When Chinese officials admit to a problem, she said, they tend to undersell it — a red flag that there’s far more to the story. This is what prompted her to stay up late on the night of Dec. 31. But Sanders said she had no idea where the story of the pneumonia outbreak in Wuhan would lead.

Her blog’s contributors — who include some medical professionals, though many merely “self-trained” disease-detection enthusiasts — routinely submit links to local news reports, medical journals and other data from around the world, with an eye toward unusual patterns. One of the tipoffs to the seriousness of the Wuhan situation was the absence of data: After the initial disclosures from officials on Dec. 31, the statements stopped.

“China always reports their good news,” she said. “When you don’t hear anything for five days, it warrants more investigation. . . . We knew something was unusual because we follow China and look for trends.”

The details pointed to a far more serious situation than Chinese officials had described. Sanders and her contributors soon started picking up “things we had never seen before” from a hodgepodge of sources, including doctors in Hong Kong, local media accounts and ordinary people in Wuhan. The bits and pieces were shocking: hospital wards with health-care workers dressed in full patient-protective suits, teams disinfecting entire streets, body bags stacked in vehicles outside hospitals.

Many Hong Kong residents have been wearing masks during the global coronavirus outbreak, but now discarded masks are washing up on area beaches. (Reuters)

It quickly became clear that the problem wasn’t isolated or contained. “It appeared to be an infectious and dangerous agent, [an] ominous sign for the world,” she said.

Sanders, herself a self-trained disease-tracker after working in finance and real estate, co-founded the site in 2006 as a hobby — or, as she describes it, “a fun way to meet interesting and intelligent people online.”

Her timing was pretty sharp: Soon after the blog launched, a series of global disease shocks began to break, from the avian flu in 2006, the H1N1/swine flu pandemic in 2009, and the H7N9 bird flu outbreak in China in 2013. The blog aggregated research papers, local reports and obscure documents translated by contributors from multiple languages.

Soon, officials from WHO, the U.S. Centers for Disease Control, the National Institutes of Health and international agencies were logging on, sometimes several times a day.

Sanders doesn’t take advertising or sell anything on her site. She funds the whole enterprise out of her pocket; her overhead is just a few thousand dollars a year for server time. The rest, she says, is “a labor of love.”

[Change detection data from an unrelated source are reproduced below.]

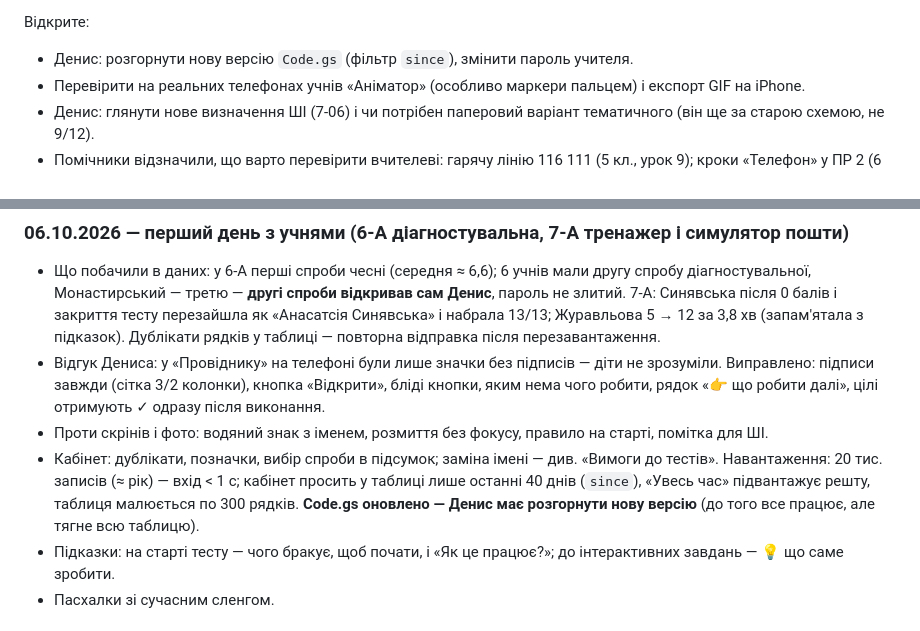
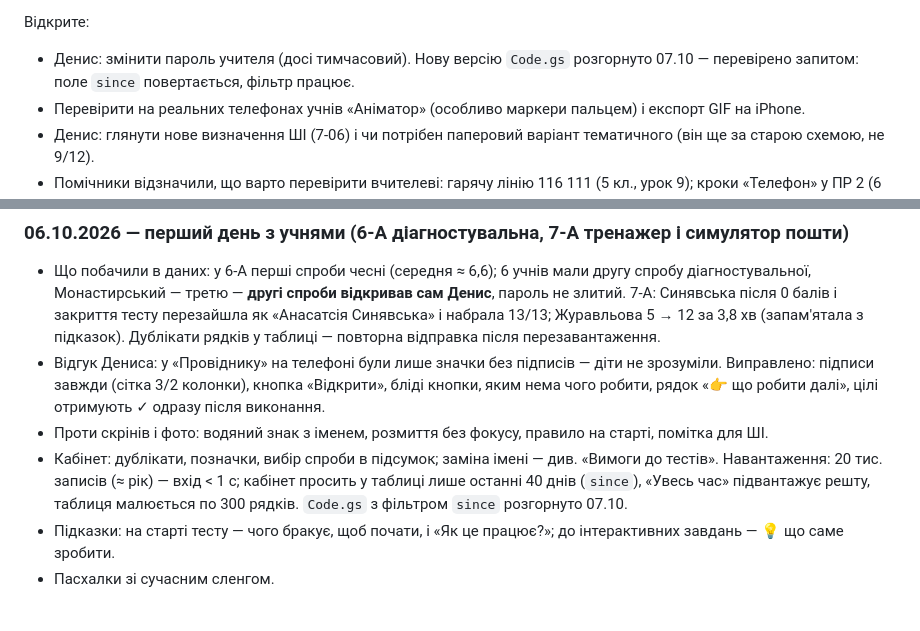
Before and after one commit to musthav6/informatyka, a Markdown page: CLAUDE.md, 2 parts joined by grey strips. GitHub-like rendering.

Commit message:
Журнал: нову версію Code.gs розгорнуто й перевірено
Co-Authored-By: Claude Opus 5.5 <noreply@anthropic.com>
Claude-Session: https://claude.ai/code/session_01RZsbjyftCw3MqJH8dyN1pi

```diff
--- a/CLAUDE.md
+++ b/CLAUDE.md
@@ -208,7 +208,7 @@ apps-script/Code.gs приймач результатів у Google Таблиц
 
 Відкрите:
 
-- Денис: розгорнути нову версію `Code.gs` (фільтр `since`), змінити пароль учителя.
+- Денис: змінити пароль учителя (досі тимчасовий). Нову версію `Code.gs` розгорнуто 07.10 — перевірено запитом: поле `since` повертається, фільтр працює.
 - Перевірити на реальних телефонах учнів «Аніматор» (особливо маркери пальцем) і експорт GIF на iPhone.
 - Денис: глянути нове визначення ШІ (7-06) і чи потрібен паперовий варіант тематичного (він ще за старою схемою, не 9/12).
 - Помічники відзначили, що варто перевірити вчителеві: гарячу лінію 116 111 (5 кл., урок 9); кроки «Телефон» у ПР 2 (6 кл.) писано без справжнього телефона; папку з відео для уроку 6-07 на шкільних ПК треба підготувати.
@@ -218,7 +218,7 @@ apps-script/Code.gs приймач результатів у Google Таблиц
 - Що побачили в даних: у 6-А перші спроби чесні (середня ≈ 6,6); 6 учнів мали другу спробу діагностувальної, Монастирський — третю — **другі спроби відкривав сам Денис**, пароль не злитий. 7-А: Синявська після 0 балів і закриття тесту перезайшла як «Анасатсія Синявська» і набрала 13/13; Журавльова 5 → 12 за 3,8 хв (запам'ятала з підказок). Дублікати рядків у таблиці — повторна відправка після перезавантаження.
 - Відгук Дениса: у «Провіднику» на телефоні були лише значки без підписів — діти не зрозуміли. Виправлено: підписи завжди (сітка 3/2 колонки), кнопка «Відкрити», бліді кнопки, яким нема чого робити, рядок «👉 що робити далі», цілі отримують ✓ одразу після виконання.
 - Проти скрінів і фото: водяний знак з іменем, розмиття без фокусу, правило на старті, помітка для ШІ.
-- Кабінет: дублікати, позначки, вибір спроби в підсумок; заміна імені — див. «Вимоги до тестів». Навантаження: 20 тис. записів (≈ рік) — вхід < 1 с; кабінет просить у таблиці лише останні 40 днів (`since`), «Увесь час» підвантажує решту, таблиця малюється по 300 рядків. **Code.gs оновлено — Денис має розгорнути нову версію** (до того все працює, але тягне всю таблицю).
+- Кабінет: дублікати, позначки, вибір спроби в підсумок; заміна імені — див. «Вимоги до тестів». Навантаження: 20 тис. записів (≈ рік) — вхід < 1 с; кабінет просить у таблиці лише останні 40 днів (`since`), «Увесь час» підвантажує решту, таблиця малюється по 300 рядків. `Code.gs` з фільтром `since` розгорнуто 07.10.
 - Підказки: на старті тесту — чого бракує, щоб почати, і «Як це працює?»; до інтерактивних завдань — 💡 що саме зробити.
 - Пасхалки зі сучасним сленгом.
 
```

These days, more than a few people seem interested. Since the outbreak in Wuhan, Sanders says, FluTrackers has attracted nearly 353,000 unique visitors who have clicked on the site 15.5 million times, far more than the 11.6 million recorded during all of 2019.